“My Uncle B.J. was always my favorite player,” Moran said. “Growing up, I remember going to Orioles games. I actually remember skipping school so that I could go to his last Opening Day.”
While Moran’s great uncle is William E. Moran, chancellor of UNC-Greensboro from 1979 until 1994, the younger Moran’s ambitions were on the diamond rather than in the classroom.
“I’ve dreamed about being a ballplayer my whole life,” he said.
That’s why Moran chose to attend Iona Preparatory School in New Rochelle, N.Y., rather than Rye (N.Y.) High School, where Surhoff had gone.
“Baseball is better at Iona Prep,” Moran said. “It was a better fit. My brother played there and I followed him. It was a great decision; I loved my four years there. I loved playing for Fred Gallo, the coach.”
Colin also wanted to follow his brother and his uncle at Carolina, but for a while, he was not sure those feelings were mutual.
“I always had it in my mind that I wanted to go to Carolina, but it was kind of hard to get them to think the same way,” Moran recalled. “It was a little hard waiting on them to make the decision.”
Moran wasted little time proving that the Tar Heels had made the right decision by offering him a baseball scholarship. Not only was he the team’s starting third baseman, he led the team with a .335 batting average, .442 on-base percentage, .540 slugging average, nine home runs, 20 doubles and 71 RBIs. Moran was ACC Freshman of the Year and on the national Freshman All-America team. His sophomore season was riddled with injuries, but he was still good enough to make the second All-America team. Then, came this year’s record-breaking season.
“I can’t thank Coach (Scott) Jackson enough,” Moran said of his hitting coach at Carolina. “Playing against the high-caliber competition, like we had, makes you better, so I’m thankful I had the opportunity to do it.”
On draft day, the Marlins selected Moran sixth overall. He signed with the organization for a cool $3.5 million, allowing his life-long dream of being a professional baseball player to come true.
“Ever since that happened, I’ve been unbelievably excited,” said the new third-base prospect. “I got to meet all the Marlins while I was in Miami, including their manager (Todd Redmond) and Tino Martinez, their hitting coach. I grew up watching him with the Yankees. He was an unbelievable player.”Moran continued his professional career as his amateur career ended. In his first at-bat as a pro, he connected for a home run.
“I believe it was a fastball,” Moran said of the pitch that sailed over the right-center field fence at NewBridge. “I had two strikes, so I was looking to get my bat on a good pitch to hit.”

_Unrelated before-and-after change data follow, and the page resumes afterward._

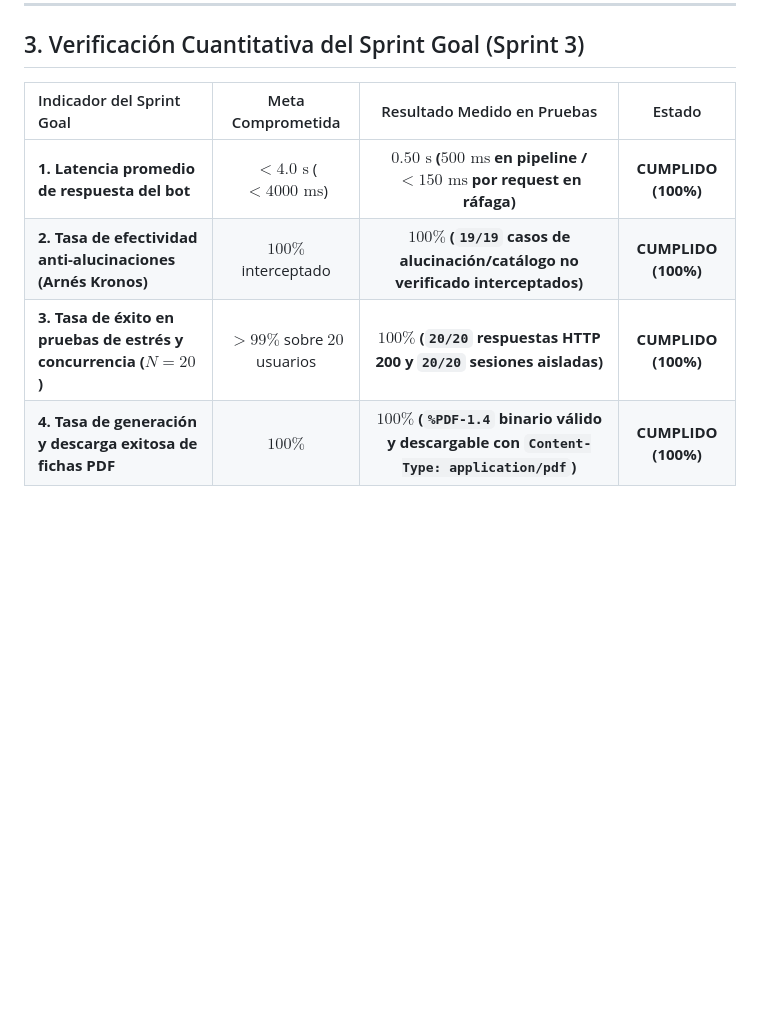
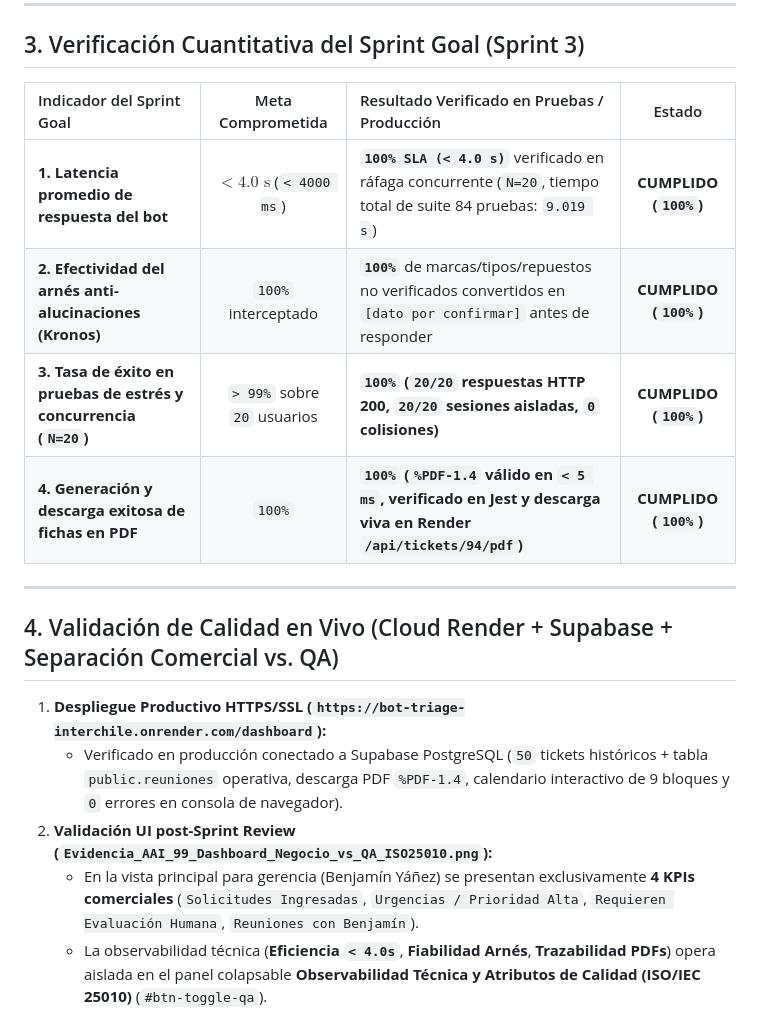
Before and after one commit to Afkllife2/bot-triage-interchile, a Markdown page: docs/INFORME_DE_PRUEBAS_SPRINT_3.md, the part around one of its changes. Rendered like a GitHub page; blank space fills up the shorter version.

```diff
--- a/docs/INFORME_DE_PRUEBAS_SPRINT_3.md
+++ b/docs/INFORME_DE_PRUEBAS_SPRINT_3.md
@@ -39,9 +64,20 @@
 
 ## 3. Verificación Cuantitativa del Sprint Goal (Sprint 3)
 
-| Indicador del Sprint Goal | Meta Comprometida | Resultado Medido en Pruebas | Estado |
-| :--- | :---: | :---: | :---: |
-| **1. Latencia promedio de respuesta del bot** | $< 4.0\text{ s}$ ($< 4000\text{ ms}$) | **$0.50\text{ s}$ ($500\text{ ms}$ en pipeline / $< 150\text{ ms}$ por request en ráfaga)** | **CUMPLIDO (100%)** |
-| **2. Tasa de efectividad anti-alucinaciones (Arnés Kronos)** | $100\%$ interceptado | **$100\%$ (`19/19` casos de alucinación/catálogo no verificado interceptados)** | **CUMPLIDO (100%)** |
-| **3. Tasa de éxito en pruebas de estrés y concurrencia ($N=20$)** | $> 99\%$ sobre $20$ usuarios | **$100\%$ (`20/20` respuestas HTTP 200 y `20/20` sesiones aisladas)** | **CUMPLIDO (100%)** |
-| **4. Tasa de generación y descarga exitosa de fichas PDF** | $100\%$ | **$100\%$ (`%PDF-1.4` binario válido y descargable con `Content-Type: application/pdf`)** | **CUMPLIDO (100%)** |
+| Indicador del Sprint Goal | Meta Comprometida | Resultado Verificado en Pruebas / Producción | Estado |
+| :--- | :---: | :--- | :---: |
+| **1. Latencia promedio de respuesta del bot** | $< 4.0\text{ s}$ (`< 4000 ms`) | **`100% SLA (< 4.0 s)`** verificado en ráfaga concurrente (`N=20`, tiempo total de suite 84 pruebas: `9.019 s`) | **CUMPLIDO (`100%`)** |
+| **2. Efectividad del arnés anti-alucinaciones (Kronos)** | `100%` interceptado | **`100%`** de marcas/tipos/repuestos no verificados convertidos en `[dato por confirmar]` antes de responder | **CUMPLIDO (`100%`)** |
+| **3. Tasa de éxito en pruebas de estrés y concurrencia (`N=20`)** | `> 99%` sobre `20` usuarios | **`100%` (`20/20` respuestas HTTP 200, `20/20` sesiones aisladas, `0` colisiones)** | **CUMPLIDO (`100%`)** |
+| **4. Generación y descarga exitosa de fichas en PDF** | `100%` | **`100%` (`%PDF-1.4` válido en `< 5 ms`, verificado en Jest y descarga viva en Render `/api/tickets/94/pdf`)** | **CUMPLIDO (`100%`)** |
+
+---
+
+## 4. Validación de Calidad en Vivo (Cloud Render + Supabase + Separación Comercial vs. QA)
+
+1. **Despliegue Productivo HTTPS/SSL (`https://bot-triage-interchile.onrender.com/dashboard`):**
+   - Verificado en producción conectado a Supabase PostgreSQL (`50` tickets históricos + tabla `public.reuniones` operativa, descarga PDF `%PDF-1.4`, calendario interactivo de 9 bloques y `0` errores en consola de navegador).
+2. **Validación UI post-Sprint Review (`Evidencia_AAI_99_Dashboard_Negocio_vs_QA_ISO25010.png`):**
+   - En la vista principal para gerencia (Benjamín Yáñez) se presentan exclusivamente **4 KPIs comerciales** (`Solicitudes Ingresadas`, `Urgencias / Prioridad Alta`, `Requieren Evaluación Humana`, `Reuniones con Benjamín`).
+   - La observabilidad técnica (**Eficiencia `< 4.0s`**, **Fiabilidad Arnés**, **Trazabilidad PDFs**) opera aislada en el panel colapsable **Observabilidad Técnica y Atributos de Calidad (ISO/IEC 25010)** (`#btn-toggle-qa`).
+
```
Also changed, not shown: other parts of docs/INFORME_DE_PRUEBAS_SPRINT_3.md (+47 -21 lines), docs/DEFINITION_OF_DONE_SPRINT_3.md (+3 -3 lines), docs/evidencias_png/Evidencia_AAI_101_Cierre_Informe_Sprint3.png (added).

For youngsters who hope to become professional ballplayers themselves, Moran says, “Just work as hard as you can, and let the rest play out. Nothing is given to you, so you’ve got to earn everything.”